Copper is highly durable and pliable, and is also valued for its resistance to corrosion. It is relatively easy to recover as it is used primarily as the metal. Copper scrap is used by both primary and secondary producers, where processing methods include blast furnace, reverberatory furnace or electric arc furnace. In the latter, around 75-80 per cent raw material is scrap copper. Recent historical trends in demand per capita for copper are influenced by factors such as:

  • disinvestment in electrically powered rail and public transportation systems
  • increase in the copper content of motor vehicles with the addition of more electrically powered auxiliary systems
  • deindustrialisation
  • increases in efficiency of use and substitution by other materials e.g. plastics

Recycling rates of scrap appear to be low as much of the inventory of copper metal is tied up in infrastructure. Thus replacement of copper water pipes with plastic would free up large quantities of copper for other uses. In the telecommunications industry wiring has most often been made from copper as it is a good conductor of electricity, with occasional use of other conductive materials notably aluminium.
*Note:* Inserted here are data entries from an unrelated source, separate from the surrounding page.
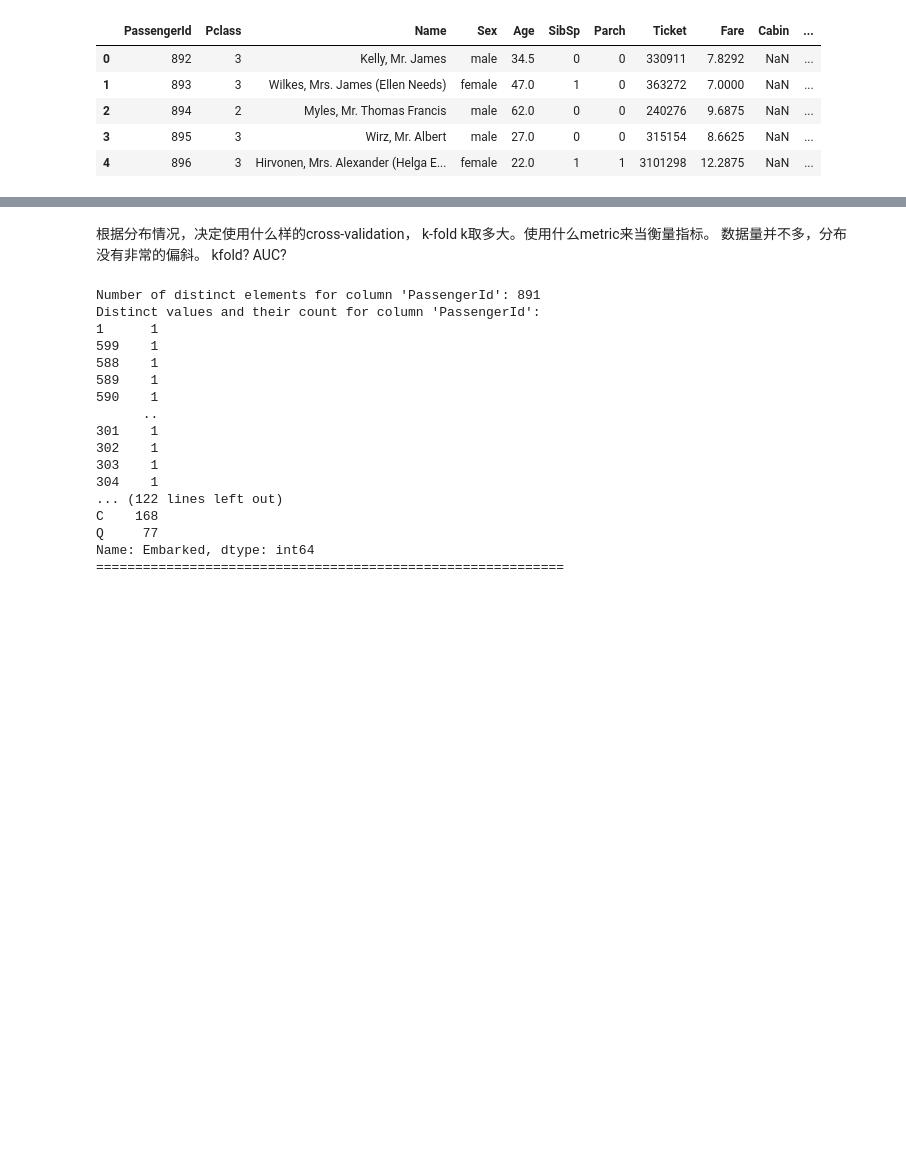
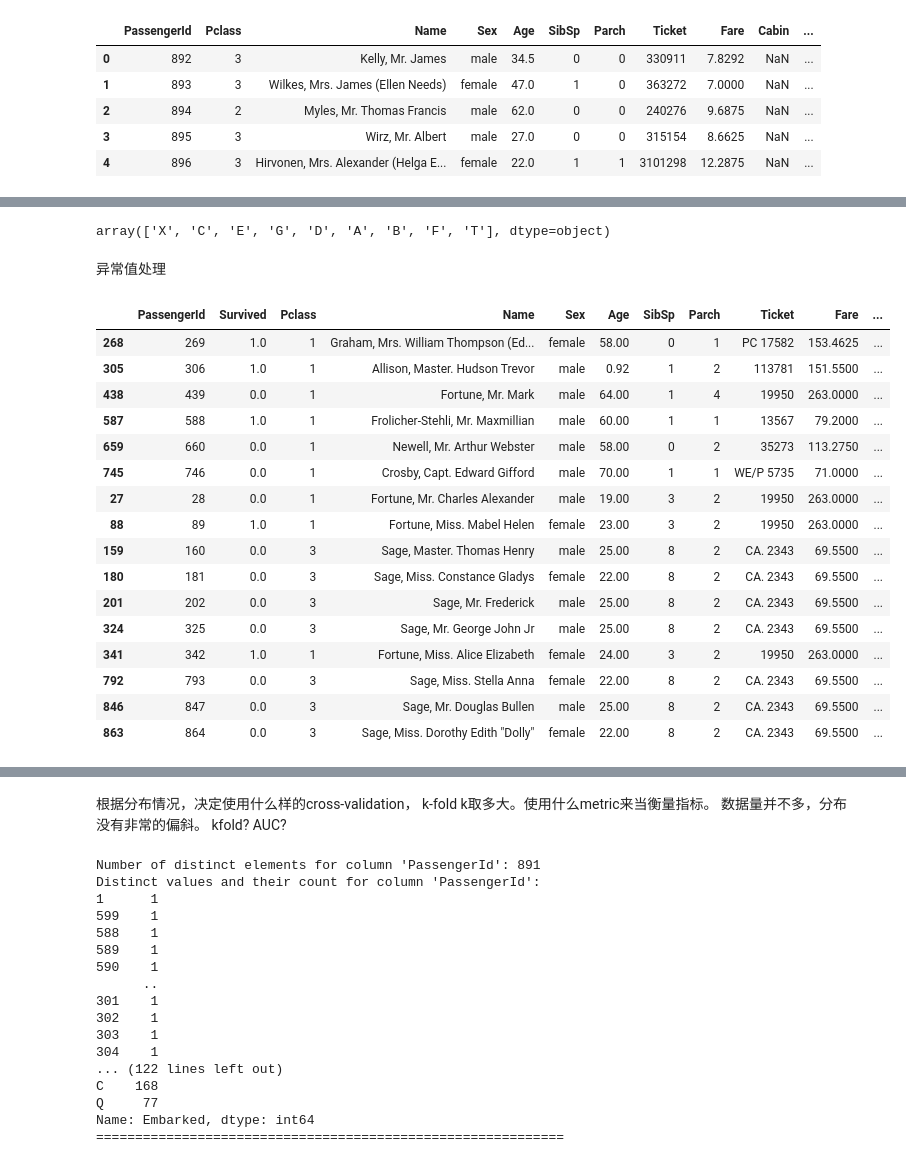
Before and after one commit to gavinloverqq/Exercise, a Jupyter notebook: Kaggle/Titanic/test.ipynb, the cells around one changed output, grey strips where cells are left out. Saved outputs shown, nothing was run; the diff lists cells and outputs as text; code cells hidden in the pictures; blank space fills up the shorter version.

```diff
--- a/Kaggle/Titanic/test.ipynb
+++ b/Kaggle/Titanic/test.ipynb
@@ -142,0 +153,2 @@ plot_correlation_map(train_data)
+# %%
+df_all['Age'] = df_all.reset_index().groupby(['Sex', 'Pclass'])['Age'].apply(lambda x: x.fillna(x.median()))
@@ -142,0 +176,6 @@ plot_correlation_map(train_data)
+# %%
+df_all['Cabin'].fillna('X', inplace=True)
+df_all['Cabin'] = df_all['Cabin'].str[0]
+df_all['Cabin'].unique()
+# %% [output]
+array(['X', 'C', 'E', 'G', 'D', 'A', 'B', 'F', 'T'], dtype=object)
@@ -142,0 +185,60 @@ plot_correlation_map(train_data)
+# %% [markdown]
+异常值处理
+# %%
+from collections import Counter
+# Outlier detection
+
+def detect_outliers(df,n,features):
+    """
+    Takes a dataframe df of features and returns a list of the indices
+    corresponding to the observations containing more than n outliers according
+    to the Tukey method.
+    """
+    outlier_indices = []
+
+    # iterate over features(columns)
+    for col in features:
+        # 1st quartile (25%)
+        Q1 = np.percentile(df[col], 25)
+        # 3rd quartile (75%)
+        Q3 = np.percentile(df[col],75)
+        # Interquartile range (IQR)
+        IQR = Q3 - Q1
+
+        # outlier step
+        outlier_step = 1.5 * IQR
+
+        # Determine a list of indices of outliers for feature col
+        outlier_list_col = df[(df[col] < Q1 - outlier_step) | (df[col] > Q3 + outlier_step )].index
+
+        # append the found outlier indices for col to the list of outlier indices
+        outlier_indices.extend(outlier_list_col)
+
+    # select observations containing more than 2 outliers
+    outlier_indices = Counter(outlier_indices)
+    multiple_outliers = list( k for k, v in outlier_indices.items() if v > n )
+
+    return multiple_outliers
+
+# detect outliers from Age, SibSp , Parch and Fare
+Outliers_to_drop = detect_outliers(train_data,2,["Age","SibSp","Parch","Fare"])
+# %%
+train_data.loc[Outliers_to_drop] # Show the outliers rows
+# %% [output]
+|  | PassengerId | Survived | Pclass | Name | Sex | Age | SibSp | Parch | Ticket | Fare | ... |
+| 268 | 269 | 1.0 | 1 | Graham, Mrs. William Thompson (Ed... | female | 58.00 | 0 | 1 | PC 17582 | 153.4625 | ... |
+| 305 | 306 | 1.0 | 1 | Allison, Master. Hudson Trevor | male | 0.92 | 1 | 2 | 113781 | 151.5500 | ... |
+| 438 | 439 | 0.0 | 1 | Fortune, Mr. Mark | male | 64.00 | 1 | 4 | 19950 | 263.0000 | ... |
+| 587 | 588 | 1.0 | 1 | Frolicher-Stehli, Mr. Maxmillian | male | 60.00 | 1 | 1 | 13567 | 79.2000 | ... |
+| 659 | 660 | 0.0 | 1 | Newell, Mr. Arthur Webster | male | 58.00 | 0 | 2 | 35273 | 113.2750 | ... |
+| 745 | 746 | 0.0 | 1 | Crosby, Capt. Edward Gifford | male | 70.00 | 1 | 1 | WE/P 5735 | 71.0000 | ... |
+| 27 | 28 | 0.0 | 1 | Fortune, Mr. Charles Alexander | male | 19.00 | 3 | 2 | 19950 | 263.0000 | ... |
+| 88 | 89 | 1.0 | 1 | Fortune, Miss. Mabel Helen | female | 23.00 | 3 | 2 | 19950 | 263.0000 | ... |
+| 159 | 160 | 0.0 | 3 | Sage, Master. Thomas Henry | male | 25.00 | 8 | 2 | CA. 2343 | 69.5500 | ... |
+| 180 | 181 | 0.0 | 3 | Sage, Miss. Constance Gladys | female | 22.00 | 8 | 2 | CA. 2343 | 69.5500 | ... |
+| 201 | 202 | 0.0 | 3 | Sage, Mr. Frederick | male | 25.00 | 8 | 2 | CA. 2343 | 69.5500 | ... |
+| 324 | 325 | 0.0 | 3 | Sage, Mr. George John Jr | male | 25.00 | 8 | 2 | CA. 2343 | 69.5500 | ... |
+| 341 | 342 | 1.0 | 1 | Fortune, Miss. Alice Elizabeth | female | 24.00 | 3 | 2 | 19950 | 263.0000 | ... |
+| 792 | 793 | 0.0 | 3 | Sage, Miss. Stella Anna | female | 22.00 | 8 | 2 | CA. 2343 | 69.5500 | ... |
+| 846 | 847 | 0.0 | 3 | Sage, Mr. Douglas Bullen | male | 25.00 | 8 | 2 | CA. 2343 | 69.5500 | ... |
+| 863 | 864 | 0.0 | 3 | Sage, Miss. Dorothy Edith "Dolly" | female | 22.00 | 8 | 2 | CA. 2343 | 69.5500 | ... |
```
Also changed, not shown: parts of 46 cells of this notebook.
Broadband connections (or at least delivery into homes or businesses) is commonly over copper wires, although fibre optics or wireless connections are replacing these parts of a network. the recovery of copper is on occasion less straightforward e.g. where copper components have to be separated out from printed wiring boards.